Digg made a post to the company's blog this morning announcing that they are officially joining the DataPortability.org Working Group. Digg follows Facebook, Google, Microsoft and many other companies in getting on board to discuss protocols that will make it easier for users to move their data from one site to another while still protecting their privacy.
The company posted more specifics about its embrace of data standards than almost any of the other participating companies has. Read more below, plus check out some related resources that we hope you'll find useful.
"Digg already supports many of the open standards that let you use your data on sites other than Digg, including RSS, OPML, and hCard," wrote Digg's Steve Williams. "We use RDF to embed the Creative Commons public domain dedication into each page. Just this week, we added MicroID, a Microformat that lets you prove to other services that you own your Digg user profile. Well be adding more open standards, such as OpenID, APML, OAuth, and XFN, in the coming months."

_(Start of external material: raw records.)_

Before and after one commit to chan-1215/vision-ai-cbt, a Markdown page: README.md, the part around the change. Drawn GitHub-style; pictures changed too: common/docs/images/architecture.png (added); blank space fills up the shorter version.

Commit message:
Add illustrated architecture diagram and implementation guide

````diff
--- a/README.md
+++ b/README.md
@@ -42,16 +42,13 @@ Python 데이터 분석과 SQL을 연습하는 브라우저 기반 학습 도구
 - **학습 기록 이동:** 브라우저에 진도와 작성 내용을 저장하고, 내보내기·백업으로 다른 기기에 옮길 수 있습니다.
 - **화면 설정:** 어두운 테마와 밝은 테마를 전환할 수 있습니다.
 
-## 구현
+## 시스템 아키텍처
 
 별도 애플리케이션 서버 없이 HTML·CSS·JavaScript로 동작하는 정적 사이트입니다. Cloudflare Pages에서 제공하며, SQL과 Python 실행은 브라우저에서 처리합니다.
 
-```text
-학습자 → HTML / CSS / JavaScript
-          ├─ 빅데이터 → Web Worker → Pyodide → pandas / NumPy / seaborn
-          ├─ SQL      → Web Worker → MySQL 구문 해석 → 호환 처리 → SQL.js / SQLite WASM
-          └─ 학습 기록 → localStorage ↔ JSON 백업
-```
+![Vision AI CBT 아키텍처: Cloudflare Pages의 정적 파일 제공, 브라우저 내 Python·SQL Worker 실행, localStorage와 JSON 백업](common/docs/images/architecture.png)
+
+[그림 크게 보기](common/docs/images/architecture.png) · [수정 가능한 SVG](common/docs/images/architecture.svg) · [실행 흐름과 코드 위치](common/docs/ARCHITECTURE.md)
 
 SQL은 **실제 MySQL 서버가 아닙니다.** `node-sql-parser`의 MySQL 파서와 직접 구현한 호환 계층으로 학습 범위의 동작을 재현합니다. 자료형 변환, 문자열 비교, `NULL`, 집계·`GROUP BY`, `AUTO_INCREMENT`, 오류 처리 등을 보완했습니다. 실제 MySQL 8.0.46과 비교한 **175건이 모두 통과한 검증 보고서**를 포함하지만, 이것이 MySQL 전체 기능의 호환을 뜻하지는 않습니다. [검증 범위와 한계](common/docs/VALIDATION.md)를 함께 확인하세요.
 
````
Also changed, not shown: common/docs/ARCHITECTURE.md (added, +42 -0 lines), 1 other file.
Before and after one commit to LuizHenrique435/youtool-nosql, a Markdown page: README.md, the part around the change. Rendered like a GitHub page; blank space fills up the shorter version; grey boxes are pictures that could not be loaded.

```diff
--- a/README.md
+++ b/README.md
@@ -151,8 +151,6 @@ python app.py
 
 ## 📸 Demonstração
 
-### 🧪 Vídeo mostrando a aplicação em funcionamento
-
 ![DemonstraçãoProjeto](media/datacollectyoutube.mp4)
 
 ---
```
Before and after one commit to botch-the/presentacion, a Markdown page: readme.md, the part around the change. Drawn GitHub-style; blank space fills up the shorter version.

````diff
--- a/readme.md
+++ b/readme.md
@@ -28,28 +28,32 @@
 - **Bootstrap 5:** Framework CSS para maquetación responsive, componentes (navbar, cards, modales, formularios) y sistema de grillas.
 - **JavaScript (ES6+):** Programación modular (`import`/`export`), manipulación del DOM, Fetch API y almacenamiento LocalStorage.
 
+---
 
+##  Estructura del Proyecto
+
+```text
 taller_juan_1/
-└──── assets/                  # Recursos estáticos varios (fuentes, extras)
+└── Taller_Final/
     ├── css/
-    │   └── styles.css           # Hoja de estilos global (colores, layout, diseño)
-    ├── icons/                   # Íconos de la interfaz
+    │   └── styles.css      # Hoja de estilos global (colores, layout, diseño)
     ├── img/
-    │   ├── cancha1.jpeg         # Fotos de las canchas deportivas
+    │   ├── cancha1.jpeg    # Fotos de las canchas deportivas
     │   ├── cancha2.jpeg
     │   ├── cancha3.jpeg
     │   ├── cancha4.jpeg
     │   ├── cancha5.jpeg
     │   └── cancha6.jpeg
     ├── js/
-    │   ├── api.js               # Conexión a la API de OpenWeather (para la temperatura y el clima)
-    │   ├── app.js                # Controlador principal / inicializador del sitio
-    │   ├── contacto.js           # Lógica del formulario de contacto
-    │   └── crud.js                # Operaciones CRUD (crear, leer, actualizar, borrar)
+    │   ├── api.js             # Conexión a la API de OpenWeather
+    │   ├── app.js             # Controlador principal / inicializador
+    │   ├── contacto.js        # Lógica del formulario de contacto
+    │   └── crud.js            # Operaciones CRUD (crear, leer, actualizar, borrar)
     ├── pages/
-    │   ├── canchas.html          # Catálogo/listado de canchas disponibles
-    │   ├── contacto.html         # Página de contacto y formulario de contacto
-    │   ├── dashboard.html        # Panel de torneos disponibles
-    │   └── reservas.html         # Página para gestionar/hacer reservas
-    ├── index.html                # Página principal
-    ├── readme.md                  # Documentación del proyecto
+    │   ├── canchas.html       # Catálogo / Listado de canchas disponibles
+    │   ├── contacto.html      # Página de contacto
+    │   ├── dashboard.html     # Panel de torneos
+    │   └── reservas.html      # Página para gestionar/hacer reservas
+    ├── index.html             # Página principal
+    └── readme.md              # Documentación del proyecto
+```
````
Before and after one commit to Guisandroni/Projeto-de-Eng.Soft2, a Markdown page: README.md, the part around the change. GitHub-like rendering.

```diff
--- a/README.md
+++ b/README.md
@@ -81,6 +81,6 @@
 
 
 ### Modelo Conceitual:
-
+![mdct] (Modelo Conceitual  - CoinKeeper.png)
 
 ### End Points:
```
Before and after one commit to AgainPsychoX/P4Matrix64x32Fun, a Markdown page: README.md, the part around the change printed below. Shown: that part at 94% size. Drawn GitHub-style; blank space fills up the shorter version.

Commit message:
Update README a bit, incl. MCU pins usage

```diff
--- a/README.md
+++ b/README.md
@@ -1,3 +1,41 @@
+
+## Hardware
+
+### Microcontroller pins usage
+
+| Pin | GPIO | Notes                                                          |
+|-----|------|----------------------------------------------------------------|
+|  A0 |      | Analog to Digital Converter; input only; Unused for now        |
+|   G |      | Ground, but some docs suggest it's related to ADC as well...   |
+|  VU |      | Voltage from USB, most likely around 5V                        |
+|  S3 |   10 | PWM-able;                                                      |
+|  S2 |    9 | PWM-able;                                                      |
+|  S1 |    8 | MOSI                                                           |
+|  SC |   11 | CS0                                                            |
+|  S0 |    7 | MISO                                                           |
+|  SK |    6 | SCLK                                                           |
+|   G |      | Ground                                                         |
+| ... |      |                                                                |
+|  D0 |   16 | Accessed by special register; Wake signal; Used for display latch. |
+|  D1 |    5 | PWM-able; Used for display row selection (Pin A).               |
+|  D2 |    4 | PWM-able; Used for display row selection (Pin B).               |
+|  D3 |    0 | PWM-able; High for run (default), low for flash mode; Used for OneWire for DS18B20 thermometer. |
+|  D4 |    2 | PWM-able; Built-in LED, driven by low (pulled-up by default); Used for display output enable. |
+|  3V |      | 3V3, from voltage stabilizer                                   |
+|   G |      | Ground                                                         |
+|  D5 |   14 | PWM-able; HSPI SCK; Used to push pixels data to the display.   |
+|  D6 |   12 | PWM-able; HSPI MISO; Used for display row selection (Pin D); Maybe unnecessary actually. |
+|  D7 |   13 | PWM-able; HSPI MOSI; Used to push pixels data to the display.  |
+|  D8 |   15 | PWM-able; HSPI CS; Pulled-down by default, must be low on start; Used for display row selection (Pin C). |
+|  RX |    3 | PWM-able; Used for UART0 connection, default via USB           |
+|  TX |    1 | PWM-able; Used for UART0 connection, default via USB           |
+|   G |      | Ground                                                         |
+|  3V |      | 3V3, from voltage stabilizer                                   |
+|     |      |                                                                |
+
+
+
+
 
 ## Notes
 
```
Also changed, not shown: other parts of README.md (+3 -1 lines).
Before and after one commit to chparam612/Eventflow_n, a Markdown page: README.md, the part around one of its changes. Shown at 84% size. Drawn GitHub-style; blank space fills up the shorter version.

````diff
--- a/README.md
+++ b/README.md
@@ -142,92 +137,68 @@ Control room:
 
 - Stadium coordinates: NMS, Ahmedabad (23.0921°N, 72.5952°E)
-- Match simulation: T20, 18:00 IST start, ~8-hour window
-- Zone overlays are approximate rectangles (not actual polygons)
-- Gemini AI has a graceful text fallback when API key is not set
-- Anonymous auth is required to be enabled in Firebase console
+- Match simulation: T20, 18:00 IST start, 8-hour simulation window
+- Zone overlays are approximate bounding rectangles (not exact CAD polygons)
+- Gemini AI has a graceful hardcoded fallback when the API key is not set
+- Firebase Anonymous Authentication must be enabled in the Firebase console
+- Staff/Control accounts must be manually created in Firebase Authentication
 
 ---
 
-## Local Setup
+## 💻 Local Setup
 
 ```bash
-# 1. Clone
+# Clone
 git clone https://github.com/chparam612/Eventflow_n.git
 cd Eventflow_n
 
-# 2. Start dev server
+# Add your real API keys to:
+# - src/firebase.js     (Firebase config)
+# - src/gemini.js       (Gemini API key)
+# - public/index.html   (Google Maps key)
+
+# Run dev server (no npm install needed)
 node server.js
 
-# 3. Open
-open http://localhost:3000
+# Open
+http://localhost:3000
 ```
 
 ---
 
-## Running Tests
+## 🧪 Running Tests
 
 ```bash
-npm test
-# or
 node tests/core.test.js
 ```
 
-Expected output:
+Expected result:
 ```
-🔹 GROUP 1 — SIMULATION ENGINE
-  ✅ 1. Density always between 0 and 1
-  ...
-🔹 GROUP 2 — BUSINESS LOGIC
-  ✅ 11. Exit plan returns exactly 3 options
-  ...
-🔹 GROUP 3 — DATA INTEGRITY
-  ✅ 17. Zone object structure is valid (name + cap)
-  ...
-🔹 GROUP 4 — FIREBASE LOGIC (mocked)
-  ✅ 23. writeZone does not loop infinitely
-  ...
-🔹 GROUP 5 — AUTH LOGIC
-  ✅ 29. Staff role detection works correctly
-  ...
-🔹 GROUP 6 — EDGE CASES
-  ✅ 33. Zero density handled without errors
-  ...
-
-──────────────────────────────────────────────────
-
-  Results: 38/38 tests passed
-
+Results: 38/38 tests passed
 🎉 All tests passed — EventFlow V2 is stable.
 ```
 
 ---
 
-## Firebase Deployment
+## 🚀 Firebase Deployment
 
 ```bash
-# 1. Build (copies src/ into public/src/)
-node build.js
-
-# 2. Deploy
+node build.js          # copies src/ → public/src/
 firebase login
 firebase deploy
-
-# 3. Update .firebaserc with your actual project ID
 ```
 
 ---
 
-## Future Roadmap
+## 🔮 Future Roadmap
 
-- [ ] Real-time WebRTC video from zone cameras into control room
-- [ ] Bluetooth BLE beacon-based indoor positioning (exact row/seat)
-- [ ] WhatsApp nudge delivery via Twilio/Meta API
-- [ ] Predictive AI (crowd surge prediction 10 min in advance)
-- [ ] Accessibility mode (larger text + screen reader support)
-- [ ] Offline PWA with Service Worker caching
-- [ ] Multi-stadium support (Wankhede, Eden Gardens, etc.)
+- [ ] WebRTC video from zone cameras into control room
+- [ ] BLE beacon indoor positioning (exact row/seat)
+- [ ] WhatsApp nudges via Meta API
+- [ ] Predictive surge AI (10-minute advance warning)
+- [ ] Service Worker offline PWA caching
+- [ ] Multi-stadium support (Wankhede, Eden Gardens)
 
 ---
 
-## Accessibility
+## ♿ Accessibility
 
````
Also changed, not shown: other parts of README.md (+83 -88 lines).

It's been almost a year, though, since Digg announced that it would support OpenID and there's been no tangible movement on the protocol yet. None the less, it is encouraging to read that the company is looking to implement things like Attention Profile Markup Language (APML) and Open Authentication (oAuth.) Those are cool.
Additional Resources of Interest
In addition to the DataPortability.org Google Group, here are some other recent resources you might find valuable.
- DataPortability.org has begun issuing monthly progress reports detailing the work they are doing. It's an attempt to respond to criticism that it's all just talk - sounds like a good idea.
- Scott Kveton, chair of the OpenID Foundation did a wonderful podcast interview with Phil Windley earlier this month about OpenID and data portability in general. Whether you're familiar with these issues already or not there's lots to learn in that interview.
- Niall Kennedy made a very good post last week titled Data Portability, Authentication, and Authorization that describes best practices in getting access to user data from one site to another. Hint: it's not about asking people for their email user name and password! I've been referencing that post a lot lately in conversations.
- Interested in only part of these discussions? The DataPortability.org Google Group is quite active, too much so for many companies only partially engaged in these issues. Much better you be partially engaged than not at all. If you'd like - here's some RSS feeds for that discussion filtered down to some particular topics. Feel free to subscribe to them.
Filtered DataPortability Google Group and shared items regarding:
Filtering done via FeedDigest, one of many services online that can filter feeds. I hope you find the above resources useful.